“In the 1880s when Downs began expanding, a Methodist parsonage estate, the Downs flouring mill with twenty-five acres, the big creamery and five acres of land, and resident homes were carved from the Young homestead.  The price received for lots and acreage was always below the actual worth, the one thought always uppermost to help in every worthy cause.  The only child, Hattie, was given a thorough musical education, which has already been passed to another generation and being enjoyed by scores of music lovers.

“When old age and its accompanying increpencies began interfering with the management of the farm, Mr. and Mrs. Young moved into Downs.  Here the latter’s ability was shown in the successful editing of Our Messenger, the state W.C.T.U. monthly periodical.  Later Mrs. Young gave the Methodist church activities such favorable weekly publicity that many were attracted to the church for the Sabbath program.

“In behalf of Mrs. Alice Young, a lifelong friend, we make this broad assertion:  that Kansas owes as much to her memory for state prohibition as to any other person and this community has lost a literary genius.  The history of Osborne County, if ever written, will never be as complete as though her gifted pen had contributed to its paragraphs.” – Del Cox in the Downs News and Times, November 16, 1922.

Katherine (Chapin) House – 1996 Inductee

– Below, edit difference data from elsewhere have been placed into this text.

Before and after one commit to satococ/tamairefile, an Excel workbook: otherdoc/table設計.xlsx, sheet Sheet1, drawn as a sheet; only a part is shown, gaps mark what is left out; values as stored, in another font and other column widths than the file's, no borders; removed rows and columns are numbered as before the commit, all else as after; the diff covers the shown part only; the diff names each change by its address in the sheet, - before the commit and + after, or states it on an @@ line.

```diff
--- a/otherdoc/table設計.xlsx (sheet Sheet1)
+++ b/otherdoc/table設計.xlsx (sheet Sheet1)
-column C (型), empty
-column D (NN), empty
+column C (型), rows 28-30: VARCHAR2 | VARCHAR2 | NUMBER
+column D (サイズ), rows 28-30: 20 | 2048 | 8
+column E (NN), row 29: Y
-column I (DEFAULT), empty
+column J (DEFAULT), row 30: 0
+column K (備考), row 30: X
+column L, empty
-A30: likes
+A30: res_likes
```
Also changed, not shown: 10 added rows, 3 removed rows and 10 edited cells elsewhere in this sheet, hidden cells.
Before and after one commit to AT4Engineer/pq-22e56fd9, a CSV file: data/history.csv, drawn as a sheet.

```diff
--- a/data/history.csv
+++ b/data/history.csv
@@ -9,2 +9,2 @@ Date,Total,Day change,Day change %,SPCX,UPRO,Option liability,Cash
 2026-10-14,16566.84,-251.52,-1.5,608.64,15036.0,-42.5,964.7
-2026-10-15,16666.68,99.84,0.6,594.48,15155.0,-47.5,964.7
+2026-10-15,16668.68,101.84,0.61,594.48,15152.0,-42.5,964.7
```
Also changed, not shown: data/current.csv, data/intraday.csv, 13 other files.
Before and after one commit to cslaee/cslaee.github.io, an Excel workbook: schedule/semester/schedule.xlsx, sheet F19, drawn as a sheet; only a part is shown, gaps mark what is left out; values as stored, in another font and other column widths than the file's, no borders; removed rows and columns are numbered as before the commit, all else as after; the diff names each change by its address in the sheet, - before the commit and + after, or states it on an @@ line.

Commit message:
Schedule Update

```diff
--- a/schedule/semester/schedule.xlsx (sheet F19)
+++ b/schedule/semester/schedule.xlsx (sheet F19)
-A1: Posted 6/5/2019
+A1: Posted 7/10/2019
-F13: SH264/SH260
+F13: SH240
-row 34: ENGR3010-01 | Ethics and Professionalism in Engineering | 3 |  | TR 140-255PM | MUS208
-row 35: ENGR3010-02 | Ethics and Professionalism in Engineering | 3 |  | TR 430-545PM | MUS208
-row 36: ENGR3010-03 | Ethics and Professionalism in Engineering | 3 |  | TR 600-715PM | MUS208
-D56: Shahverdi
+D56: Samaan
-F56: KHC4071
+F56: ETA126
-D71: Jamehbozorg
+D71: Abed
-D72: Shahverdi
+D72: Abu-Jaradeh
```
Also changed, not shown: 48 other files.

Katherine Chapin, better known as “Katie,” was born near Monmouth, Illinois, on December 13, 1870. She came with her parents, Samuel and Lydia (Van Fleet) Chapin, to Osborne County in 1874, settling in Ross Township. Katie attended country school and later enrolled in the Salina Normal Institute in Salina, Kansas.

For two years beginning in 1890, Katie taught in the Green Ridge School, District Number 13. In 1892, due to the persistence of Katie and others, the Downs High School came into being. A two-year curriculum of Latin and English was offered to the initial student body of six. Katie served as the first female teacher in the high school and as the assistant principal from September 1892 to May 1897.

In 1897 Katie married Ross H. House, who in 1901 became principal at the high school. They had one daughter, Eleanor. Katie’s interest in education and in the community led her in 1905 to work closely with Mrs. Chattie Allen and Mrs. Alma Duden to begin the first public library in Downs. She instilled in her students a desire for knowledge that stayed with them the rest of their lives. “I never see an unusual stone, or enjoy Nature in any way, that I don’t think of her in Geology class,” commented one former pupil.

The Houses moved to Denver, Colorado, in 1915 when Ross was appointed head of the YMCA. In 1926 they moved to Washington, D.C., where Katie became a member of the Daughters of the American Revolution and other community and church organizations. When her husband’s health began to fail the Houses returned to Colorado and settled in Aurora. Katie became active in the Women’s Christian Temperance Union. From 1933 through 1940 she served as the director of the WCTU Department of International Relations for Peace and Freedom. She was also involved in the WCTU’s Scientific Temperance Instruction and Alcohol Education. Her work enabled her to lecture and present educational programs in every corner of Colorado. Katie organized the Aurora, (Colorado) Women’s Club, and in 1940 she was elected justice of the peace of Aurora, a position she held until her death on June 29, 1944. She was laid to rest in the Fair Mount Cemetery in Aurora.